Before-and-after change data:
>>>>>
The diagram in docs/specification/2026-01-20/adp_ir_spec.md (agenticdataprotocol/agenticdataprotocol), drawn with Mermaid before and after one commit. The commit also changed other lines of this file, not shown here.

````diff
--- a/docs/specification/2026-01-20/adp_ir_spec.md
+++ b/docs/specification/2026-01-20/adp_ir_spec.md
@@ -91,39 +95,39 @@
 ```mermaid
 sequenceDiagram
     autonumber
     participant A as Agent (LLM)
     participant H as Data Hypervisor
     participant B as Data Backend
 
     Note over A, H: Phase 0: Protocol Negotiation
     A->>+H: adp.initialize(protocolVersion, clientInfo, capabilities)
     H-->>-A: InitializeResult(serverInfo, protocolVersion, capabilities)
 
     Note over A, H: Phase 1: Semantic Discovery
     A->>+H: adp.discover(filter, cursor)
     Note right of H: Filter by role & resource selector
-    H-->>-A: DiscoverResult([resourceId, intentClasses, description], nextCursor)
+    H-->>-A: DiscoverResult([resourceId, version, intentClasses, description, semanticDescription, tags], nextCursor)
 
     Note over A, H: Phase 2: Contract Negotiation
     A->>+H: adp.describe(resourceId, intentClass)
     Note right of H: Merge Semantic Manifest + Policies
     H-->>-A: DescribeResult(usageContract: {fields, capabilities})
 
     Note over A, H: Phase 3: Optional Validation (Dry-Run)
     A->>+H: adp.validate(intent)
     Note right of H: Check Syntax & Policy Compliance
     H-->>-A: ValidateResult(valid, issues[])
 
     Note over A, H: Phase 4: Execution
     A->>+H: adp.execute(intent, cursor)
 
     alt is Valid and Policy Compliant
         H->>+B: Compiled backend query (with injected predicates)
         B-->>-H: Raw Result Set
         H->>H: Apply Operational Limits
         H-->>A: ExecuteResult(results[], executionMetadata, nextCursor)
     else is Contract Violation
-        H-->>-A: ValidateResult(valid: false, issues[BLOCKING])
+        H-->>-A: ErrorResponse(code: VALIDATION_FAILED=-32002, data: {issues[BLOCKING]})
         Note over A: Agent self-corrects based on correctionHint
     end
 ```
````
<<<<<
TASK DESCRIPTION:
From the records above, please extract every line and repeat it exactly.

ANSWER FOR THIS EXERCISE:
The diagram in docs/specification/2026-01-20/adp_ir_spec.md (agenticdataprotocol/agenticdataprotocol), drawn with Mermaid before and after one commit. The commit also changed other lines of this file, not shown here.

````diff
--- a/docs/specification/2026-01-20/adp_ir_spec.md
+++ b/docs/specification/2026-01-20/adp_ir_spec.md
@@ -91,39 +95,39 @@
 ```mermaid
 sequenceDiagram
     autonumber
     participant A as Agent (LLM)
     participant H as Data Hypervisor
     participant B as Data Backend
 
     Note over A, H: Phase 0: Protocol Negotiation
     A->>+H: adp.initialize(protocolVersion, clientInfo, capabilities)
     H-->>-A: InitializeResult(serverInfo, protocolVersion, capabilities)
 
     Note over A, H: Phase 1: Semantic Discovery
     A->>+H: adp.discover(filter, cursor)
     Note right of H: Filter by role & resource selector
-    H-->>-A: DiscoverResult([resourceId, intentClasses, description], nextCursor)
+    H-->>-A: DiscoverResult([resourceId, version, intentClasses, description, semanticDescription, tags], nextCursor)
 
     Note over A, H: Phase 2: Contract Negotiation
     A->>+H: adp.describe(resourceId, intentClass)
     Note right of H: Merge Semantic Manifest + Policies
     H-->>-A: DescribeResult(usageContract: {fields, capabilities})
 
     Note over A, H: Phase 3: Optional Validation (Dry-Run)
     A->>+H: adp.validate(intent)
     Note right of H: Check Syntax & Policy Compliance
     H-->>-A: ValidateResult(valid, issues[])
 
     Note over A, H: Phase 4: Execution
     A->>+H: adp.execute(intent, cursor)
 
     alt is Valid and Policy Compliant
         H->>+B: Compiled backend query (with injected predicates)
         B-->>-H: Raw Result Set
         H->>H: Apply Operational Limits
         H-->>A: ExecuteResult(results[], executionMetadata, nextCursor)
     else is Contract Violation
-        H-->>-A: ValidateResult(valid: false, issues[BLOCKING])
+        H-->>-A: ErrorResponse(code: VALIDATION_FAILED=-32002, data: {issues[BLOCKING]})
         Note over A: Agent self-corrects based on correctionHint
     end
 ```
````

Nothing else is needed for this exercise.